Manny wears all colors of capes and fights and wins many battles. At school he can only wear his invisible cape. His imaginary experiences help him be brave at school when it is needed.
Sometimes the ideas just don’t come. But one thing I know is ideas breed other ideas. As John Steinbeck said, “Ideas are like rabbits. You get a couple and learn how to handle them, and pretty soon you have a dozen.”
Here are a couple ways to get your mind working:
Make up long lists of….
where you’ve been.
from childhood (include dramatic places where you or someone else was worried, afraid, injured, etc.).
places important to you now.
where you’d like to be (research probably needed).
specific situations or problems.
talents and skills.
habits and quirks.
Pick items from three or four lists and see what happens when you put them together.
Do you come up with an opening for a story? Interesting ideas for a character or a problem? A way a character could solve a problem? A setting? An antagonist?
Experiment with these ideas and see where they take you. Enjoy playing around.
Make up a list of first lines without worrying whether or not you’d actually want to use them. Make them compelling and interesting.
If you need a starting point, look at famous opening lines and reimagine them.
Imagine how your character, if you have one already, might say something similar.
Imagine how a specific animal might say it.
Put it in picture book language.
Make something serious funny or vice versa.
Have fun—there are no rules.
When you’ve got a good number, read through them again.
Ask yourself questions such as…
Which ones catch my attention?
Which ones make me laugh?
Which ones make me want to know more?

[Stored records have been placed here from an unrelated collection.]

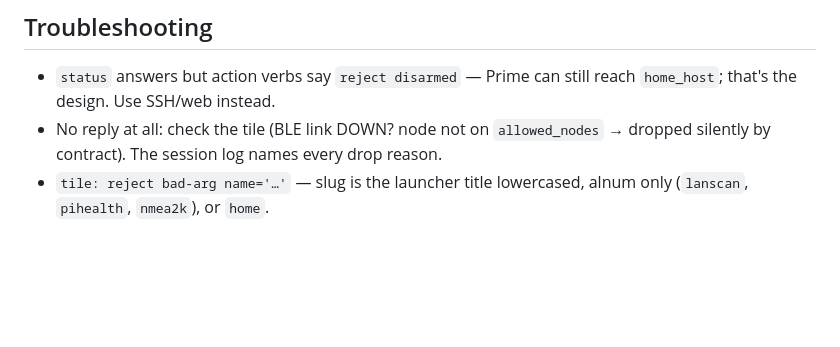
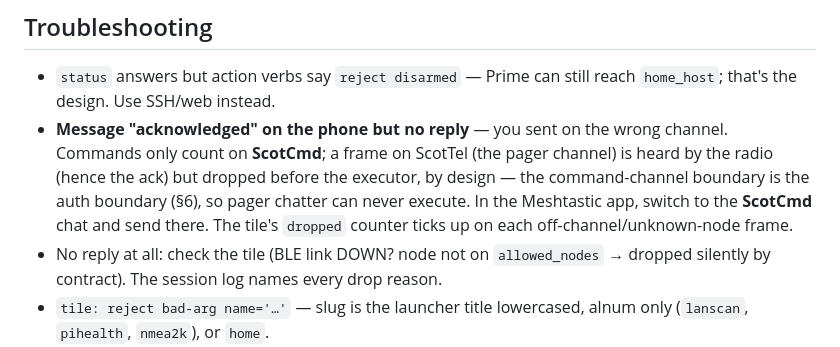
Before and after one commit to scottmclesly/kilodash, a Markdown page: docs/MICROKVM.md, the part around the change. Rendered like a GitHub page; blank space fills up the shorter version.

Commit message:
docs: wrong-channel gotcha; drop temp rx debug
Phone pager loop proven end-to-end from the Meshtastic app (Kate ScotCmd
-> LoRa 433 -> PRIM -> BLE -> executor -> reply DM). The one snag was an
operator sending on ScotTel (pager) instead of ScotCmd: acked by the radio
but dropped before the executor, exactly as the command-channel auth
boundary intends. Documented in MICROKVM.md troubleshooting (the tile's
dropped counter is the tell). Temporary raw-rx debug logging removed.

Co-Authored-By: Claude Fable 5 <noreply@anthropic.com>

```diff
--- a/docs/MICROKVM.md
+++ b/docs/MICROKVM.md
@@ -85,6 +85,13 @@ confirms the verb actually ran.
 
 - `status` answers but action verbs say `reject disarmed` — Prime can still
   reach `home_host`; that's the design. Use SSH/web instead.
+- **Message "acknowledged" on the phone but no reply** — you sent on the
+  wrong channel. Commands only count on **ScotCmd**; a frame on ScotTel
+  (the pager channel) is heard by the radio (hence the ack) but dropped
+  before the executor, by design — the command-channel boundary is the
+  auth boundary (§6), so pager chatter can never execute. In the Meshtastic
+  app, switch to the **ScotCmd** chat and send there. The tile's `dropped`
+  counter ticks up on each off-channel/unknown-node frame.
 - No reply at all: check the tile (BLE link DOWN? node not on
   `allowed_nodes` → dropped silently by contract). The session log names
   every drop reason.
```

Which ones make me sad?
Which are boring?
Pick a couple of favorite opening lines. Can you expand them into a paragraph or more? If you find ideas are flowing, keep going to see how far it takes you.
Set the list and the paragraphs aside.
If any ideas keep “haunting” you, consider how to make them a complete project.
Look at the list again at a later date. Do the same lines grab you or do different ones? If different lines grab you, expand those.
Look at the paragraphs again at a later date. Does more scene unfold in your mind? Write and see where you go.
I ended up writing a whole novel inspired by a writing exercise. Others have inspired picture books. Yet, others sent me back to the writing desk to works-in-progress. And at the very least, they got me putting words on a page.
As Louis L’Amour said, “Start writing, no matter what. The water does not flow until the tap is turned on.”